Chapter 102 Erosion and Sediment Pollution Control

The Chapter 102 regulations (also known as erosion and sediment control regulations, or E&S regulations for short) are regulations aimed at preventing “muddy water” from entering wells, sinkholes, streams, waterways, and any other “clean” water found in the state. It is against these regulations to conduct earth-moving activities of any kind that cause erosion of soils that leads to sediment-laden water (“muddy water”) leaving the site and traveling onto someone else’s property, or into streams, ditches, waterways, wetlands, sinkholes, or private/ public wells. As a general way of thinking, if you are involved in activities that cause muddy water to leave your site, you may be in violation of the Chapter 102 regulations. E&S regulations require that any sediment-laden water (“dirty” water) be treated to remove sediment prior to this water leaving your site. Treating usually occurs by filtering water through a number of measures that allows sediment to “settle out”. Silt fence, straw bale barriers, rock filters, and settling ponds are common examples of how sediment is removed.

This point needs to be made: the easiest, cheapest, and most environmentally sound way to deal with erosion is to prevent it from happening (or limiting the potential for erosion). This can be done in any number of ways, such as: clear the site in stages, only clearing the areas where work will be done immediately; re-seeding and mulching all disturbed areas immediately after grading is complete; retain as much vegetation (grass and tree cover) on site as possible. The District can provide you with an Erosion and Sedimentation Guide for smaller projects if you or someone you know would be interested.

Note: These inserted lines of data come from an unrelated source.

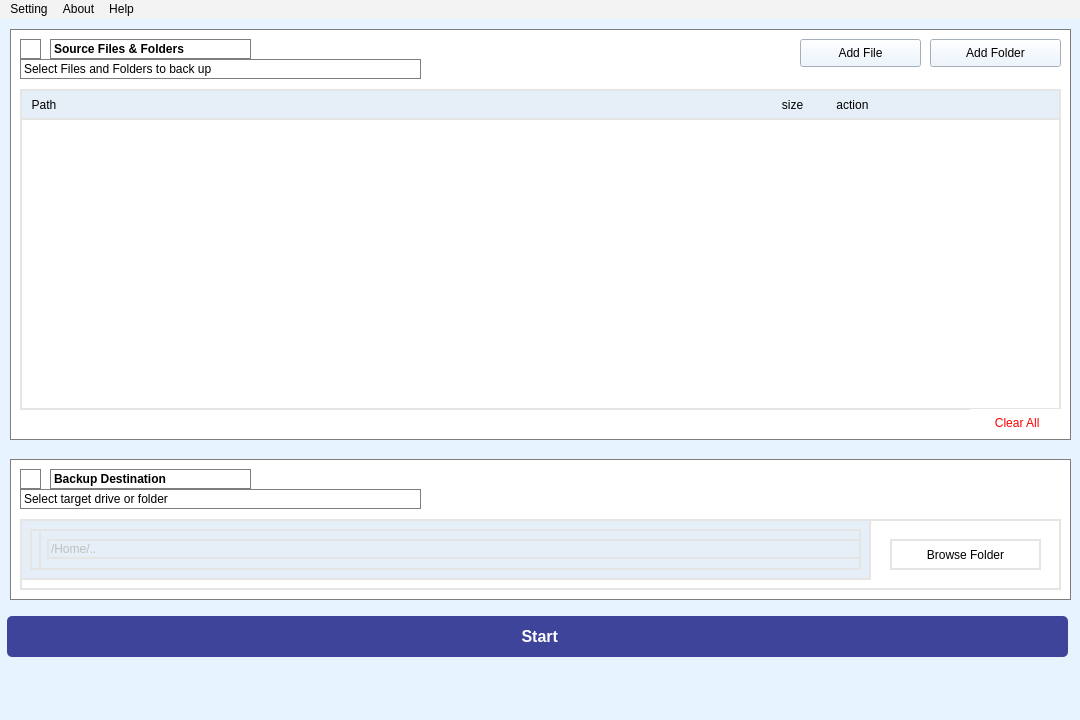
First picture: the form in ui/base1.ui, repository ArturoVillela/opensource_backupfiles, before the edit.
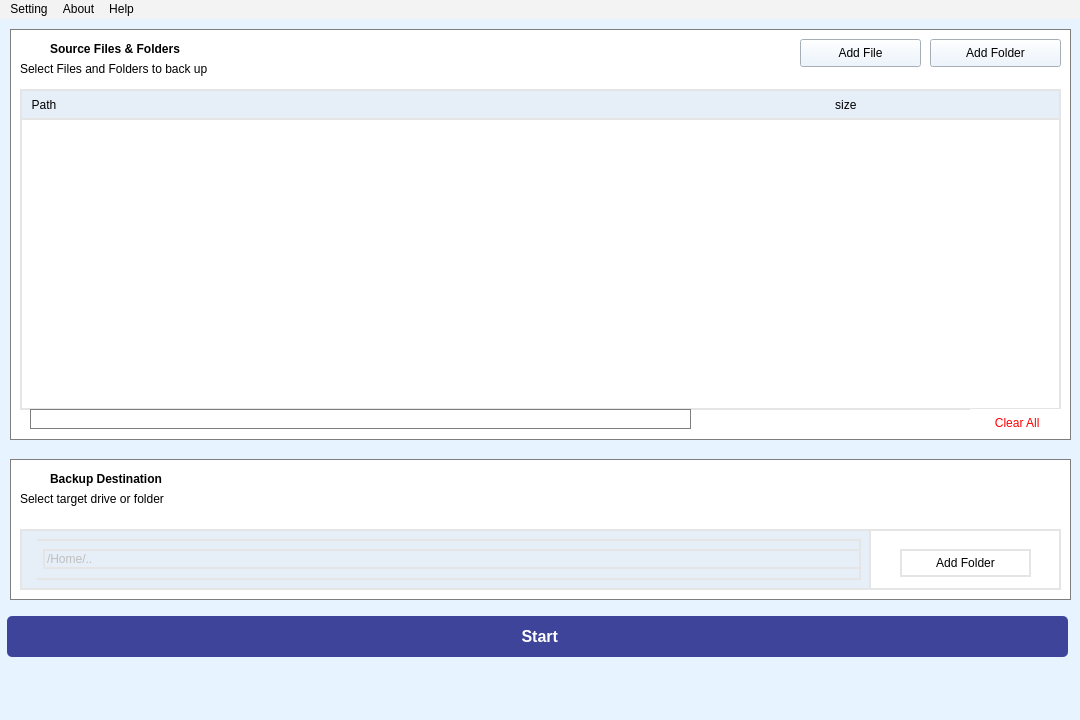
Second picture: the form after the edit. Icons and pictures are not drawn.

Patch:
```diff
--- a/ui/base1.ui
+++ b/ui/base1.ui
@@ -70,6 +70,11 @@
        <bold>true</bold>
       </font>
      </property>
+     <property name="styleSheet">
+      <string notr="true">QLabel {
+    border: none;
+}</string>
+     </property>
      <property name="text">
       <string>Source Files &amp; Folders</string>
      </property>
@@ -83,6 +88,11 @@
        <height>20</height>
       </rect>
      </property>
+     <property name="styleSheet">
+      <string notr="true">QLabel {
+    border: none;
+}</string>
+     </property>
      <property name="text">
       <string/>
      </property>
@@ -133,6 +143,11 @@
        <height>20</height>
       </rect>
      </property>
+     <property name="styleSheet">
+      <string notr="true">QLabel {
+    border: none;
+}</string>
+     </property>
      <property name="text">
       <string>Select Files and Folders to back up</string>
      </property>
@@ -165,15 +180,15 @@
        <string notr="true">background-color: rgb(230, 239, 247);</string>
       </property>
       <property name="text">
-       <string>  Path                                                                                                                                                                                                                          size          action</string>
+       <string>  Path                                                                                                                                                                                                                                          size</string>
       </property>
      </widget>
      <widget class="QScrollArea" name="scrollToSave_2">
       <property name="geometry">
        <rect>
-        <x>10</x>
+        <x>40</x>
         <y>40</y>
-        <width>1011</width>
+        <width>981</width>
         <height>271</height>
        </rect>
       </property>
@@ -189,17 +204,17 @@
         <rect>
          <x>0</x>
          <y>0</y>
-         <width>1011</width>
+         <width>981</width>
          <height>271</height>
         </rect>
        </property>
        <widget class="QWidget" name="verticalLayoutWidget_2">
         <property name="geometry">
          <rect>
-          <x>0</x>
-          <y>10</y>
-          <width>1021</width>
-          <height>251</height>
+          <x>-40</x>
+          <y>-10</y>
+          <width>1061</width>
+          <height>281</height>
          </rect>
         </property>
         <layout class="QVBoxLayout" name="vl_AddFilesToPath_2"/>
@@ -232,6 +247,19 @@
        <normaloff>../../figma/ic_clear_all.png</normaloff>../../figma/ic_clear_all.png</iconset>
      </property>
     </widget>
+    <widget class="QLabel" name="label_all_files_to_copy">
+     <property name="geometry">
+      <rect>
+       <x>20</x>
+       <y>380</y>
+       <width>661</width>
+       <height>20</height>
+      </rect>
+     </property>
+     <property name="text">
+      <string/>
+     </property>
+    </widget>
    </widget>
    <widget class="QFrame" name="frame_3">
     <property name="geometry">
@@ -271,6 +299,11 @@
        <bold>true</bold>
       </font>
      </property>
+     <property name="styleSheet">
+      <string notr="true">QLabel {
+    border: none;
+}</string>
+     </property>
      <property name="text">
       <string>Backup Destination</string>
      </property>
@@ -284,6 +317,11 @@
        <height>20</height>
       </rect>
      </property>
+     <property name="styleSheet">
+      <string notr="true">QLabel {
+    border: none;
+}</string>
+     </property>
      <property name="text">
       <string/>
      </property>
@@ -300,6 +338,11 @@
        <height>20</height>
       </rect>
      </property>
+     <property name="styleSheet">
+      <string notr="true">QLabel {
+    border: none;
+}</string>
+     </property>
      <property name="text">
       <string>Select target drive or folder</string>
      </property>
@@ -308,9 +351,9 @@
      <property name="geometry">
       <rect>
        <x>10</x>
-       <y>60</y>
+       <y>70</y>
        <width>1041</width>
-       <height>71</height>
+       <height>61</height>
       </rect>
      </property>
      <property name="styleSheet">
@@ -319,23 +362,6 @@
     border: 2px solid #E5E5E5;
 }</string>
      </property>
-     <widget class="QPushButton" name="btnSelectToFolder">
-      <property name="geometry">
-       <rect>
-        <x>870</x>
-        <y>20</y>
-        <width>151</width>
-        <height>31</height>
-       </rect>
-      </property>
-      <property name="text">
-       <string>Browse Folder</string>
-      </property>
-      <property name="icon">
-       <iconset>
-        <normaloff>../../figma/ic_add_folder.png</normaloff>../../figma/ic_add_folder.png</iconset>
-      </property>
-     </widget>
      <widget class="QFrame" name="frame">
       <property name="geometry">
        <rect>
@@ -365,7 +391,15 @@
        </property>
        <layout class="QHBoxLayout" name="horizontalLayout">
         <item>
-         <widget class="QLabel" name="label">
+         <widget class="QLabel" name="label_img_disk">
+          <property name="enabled">
+           <bool>false</bool>
+          </property>
+          <property name="styleSheet">
+           <string notr="true">QLabel {
+    border: none;
+}</string>
+          </property>
           <property name="text">
            <string/>
           </property>
@@ -390,6 +424,23 @@
        </layout>
       </widget>
      </widget>
+     <widget class="QPushButton" name="btnSelectToFolder">
+      <property name="geometry">
+       <rect>
+        <x>880</x>
+        <y>20</y>
+        <width>131</width>
+        <height>28</height>
+       </rect>
+      </property>
+      <property name="text">
+       <string>Add Folder</string>
+      </property>
+      <property name="icon">
+       <iconset>
+        <normaloff>../../figma/ic_add_folder.png</normaloff>../../figma/ic_add_folder.png</iconset>
+      </property>
+     </widget>
     </widget>
    </widget>
    <widget class="QPushButton" name="btn_start">
```
Left out of the diff: 9 changed lines with no effect on the pictures.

As written under Chapter 102, if you are planning any size construction activity in PA, Chapter 102 and the PA Clean Streams Law require that steps be taken to prevent erosion and/ or treat sediment-laden water in the construction areas prior to the start of construction. Sites adjacent to a watercourse or wetlands, or associated with steep slopes, are particularly sensitive. If erosion occurs on site and dirty water enters another property, a waterway of any size, or a wetland, the Department or the Conservation District may request to see a written E&S plan, or may require that a plan and/ or specific measures be installed. An E&S plan is a written depiction of what steps are to be taken to prevent erosion and treat any “dirty” water before discharging this water off-site.

If you are planning to disturb more than 5000 square feet (approx. 1/10 ac.) during earth-moving or if your site is located in a special protection (SP) watershed, Chapter 102 requires an E&S plan be developed and implemented on site prior to starting earthmoving activities. Watershed listings can be found at: In such situations you are not required to submit an E&S plan to the District, although we encourage everyone to work closely with the District. We offer free technical assistance/ guidance to any interested party (you are still required to take steps to prevent “muddy water” from leaving your site).

Generally speaking, there are three ways that you would be REQUIRED to submit a written E&S plan for review and approval by the Conservation District prior to starting earthmoving activities. One: you are going to disturb one or more acres over the life of the project and are required to submit for an NPDES permit (see below). Two: a local, state, or federal entity with which you need approval/ permits requires that you provide an approved E&S plan before they will approve/ permit your project/ activity. Three: your activities are determined by either the Department or the Conservation District to have the potential to discharge sediment-laden (dirty) water into a stream, watercourse, wetland, etc.

REMEMBER: under the Clean Streams Law and the Chapter 102 regulations both the landowner and the contractors may be held responsible when sediment-laden water is running or discharged from a construction site.